In late January, YouTube reached 4 billion views per day. That's pretty close to a view per person in the entire world's population (and history tells us that number will only continue to grow).
It seems kind of funny to still be talking about YouTube like its new 8 years after it was first launched, but that just speaks to how quickly its changing and the new ways people are finding to use it everyday. I want to talk about all online video viewing, but it's impossible to talk about that and not start with the site that made that medium what it is.
This year, CBS charged between $3.8 and $4 million for a 30 second spot to air during the Super Bowl.
In a study done by Google, The ARF, Nielsen, Stanford & Wharton in 2011, it was found that online video ads drove 1.5x the brand breakthrough of TV ads.
Why do they think that was? It's kind of simple, really: Clutter.

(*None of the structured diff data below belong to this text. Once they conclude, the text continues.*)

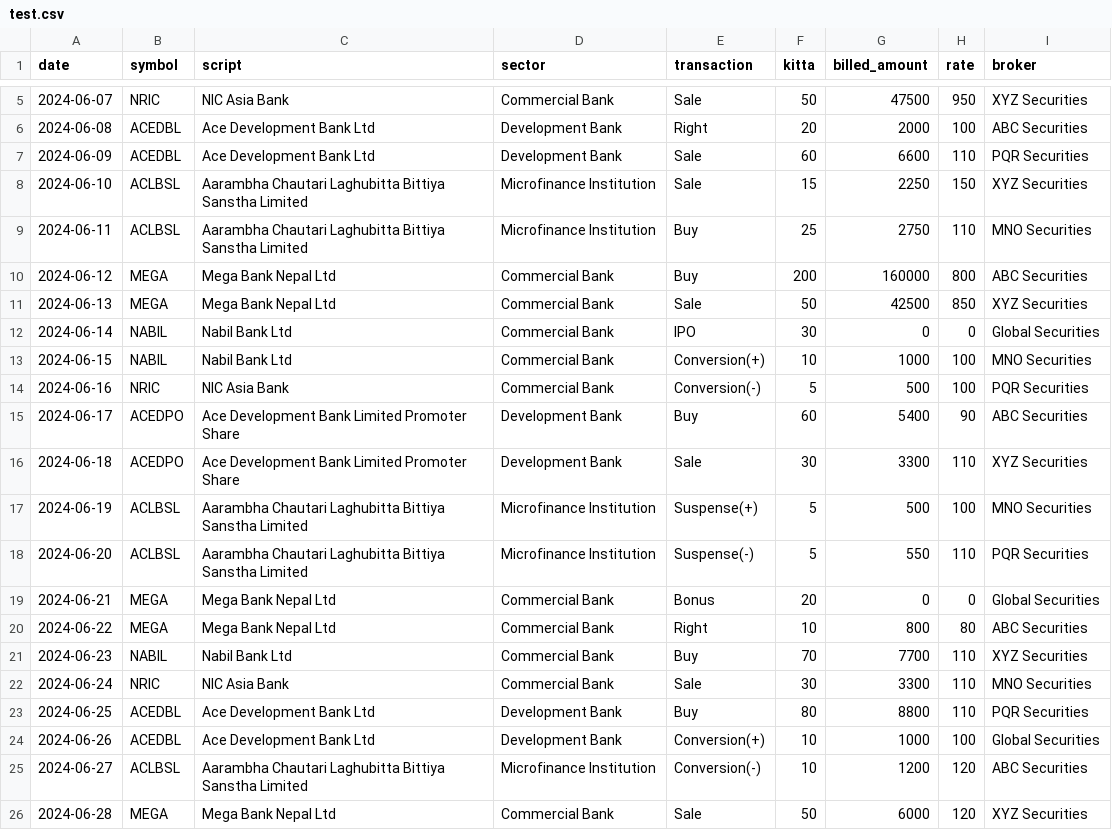
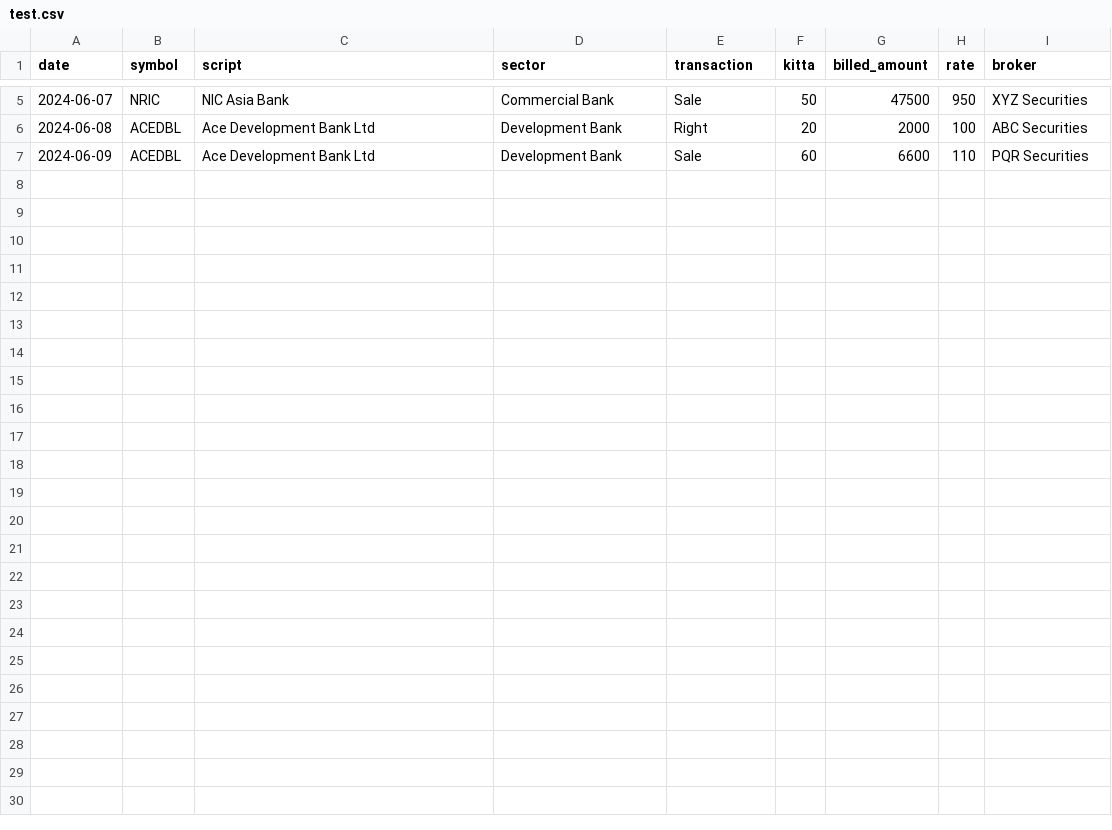
Before and after one commit to mazinod13/HINL, a CSV file: cms/test.csv, drawn as a sheet; only a part is shown, gaps mark what is left out.

```diff
--- a/cms/test.csv
+++ b/cms/test.csv
@@ -7,20 +7 @@ date,symbol,script,sector,transaction,kitta,billed_amount,rate,broker
 2024-06-09,ACEDBL,Ace Development Bank Ltd,Development Bank,Sale,60,6600,110,PQR Securities
-2024-06-10,ACLBSL,Aarambha Chautari Laghubitta Bittiya Sanstha Limited,Microfinance Institution,Sale,15,2250,150,XYZ Securities
-2024-06-11,ACLBSL,Aarambha Chautari Laghubitta Bittiya Sanstha Limited,Microfinance Institution,Buy,25,2750,110,MNO Securities
-2024-06-12,MEGA, Mega Bank Nepal Ltd,Commercial Bank,Buy,200,160000,800,ABC Securities
-2024-06-13,MEGA,Mega Bank Nepal Ltd,Commercial Bank,Sale,50,42500,850,XYZ Securities
-2024-06-14,NABIL,Nabil Bank Ltd,Commercial Bank,IPO,30,0,0,Global Securities
-2024-06-15,NABIL,Nabil Bank Ltd,Commercial Bank,Conversion(+),10,1000,100,MNO Securities
-2024-06-16,NRIC,NIC Asia Bank,Commercial Bank,Conversion(-),5,500,100,PQR Securities
-2024-06-17,ACEDPO,Ace Development Bank Limited Promoter Share,Development Bank,Buy,60,5400,90,ABC Securities
-2024-06-18,ACEDPO,Ace Development Bank Limited Promoter Share,Development Bank,Sale,30,3300,110,XYZ Securities
-2024-06-19,ACLBSL,Aarambha Chautari Laghubitta Bittiya Sanstha Limited,Microfinance Institution,Suspense(+),5,500,100,MNO Securities
-2024-06-20,ACLBSL,Aarambha Chautari Laghubitta Bittiya Sanstha Limited,Microfinance Institution,Suspense(-),5,550,110,PQR Securities
-2024-06-21,MEGA,Mega Bank Nepal Ltd,Commercial Bank,Bonus,20,0,0,Global Securities
-2024-06-22,MEGA,Mega Bank Nepal Ltd,Commercial Bank,Right,10,800,80,ABC Securities
-2024-06-23,NABIL,Nabil Bank Ltd,Commercial Bank,Buy,70,7700,110,XYZ Securities
-2024-06-24,NRIC,NIC Asia Bank,Commercial Bank,Sale,30,3300,110,MNO Securities
-2024-06-25,ACEDBL,Ace Development Bank Ltd,Development Bank,Buy,80,8800,110,PQR Securities
-2024-06-26,ACEDBL,Ace Development Bank Ltd,Development Bank,Conversion(+),10,1000,100,Global Securities
-2024-06-27,ACLBSL,Aarambha Chautari Laghubitta Bittiya Sanstha Limited,Microfinance Institution,Conversion(-),10,1200,120,ABC Securities
-2024-06-28,MEGA,Mega Bank Nepal Ltd,Commercial Bank,Sale,50,6000,120,XYZ Securities
```
Also changed, not shown: 5 other files.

Television viewers will spend %75 of their time watching actual TV and %25 watching ads. Whereas %1.3 of all online viewing (even taking into account non-monetized videos) is spent watching ads (http://www.youtube.com/watch?v=1V7_87SNebg). Now, those numbers may speak to the merits of advertising on television on the surface, but consider that that %1.3 percent is making more of an impact, simply because you view one to two videos max online before getting to the content you want to see. You're more engaged with those two ads because they're not lost in the horde of ads you see watching an hour long program on any broadcast or basic cable network.
Not only is your ad more likely to make an impact online these days, but you can measure that impact (be it good or bad) in greater detail. With built in analytics, you can more accurately track why your commercial is succeeding or why it's failing. Reaction to a TV-based commercial is even partially measured through online/social media reaction these days, so why wouldn't you just host it there for better returns?
Also consider that while live television viewership has decreased over time, the cost of advertising on television has only risen. Some might argue that those live viewers are still there, they're just watching in different ways. But those different ways are via DVR (during which they'll skip commercials) or online viewing through Hulu, Netflix, and Amazon Video on Demand (where your commercial will make more of an impact).
Are TV commercials a dead medium? No, absolutely not, and they probably never will be. This is all just to say that it's probably time to start considering how to best use those advertising dollars when you want to air some sort of commercial. Is the cost of television worth it? Or should you start to embrace the growing medium of online video viewing? 8 years and 4 billion views a day later, I say that it's probably safe to start.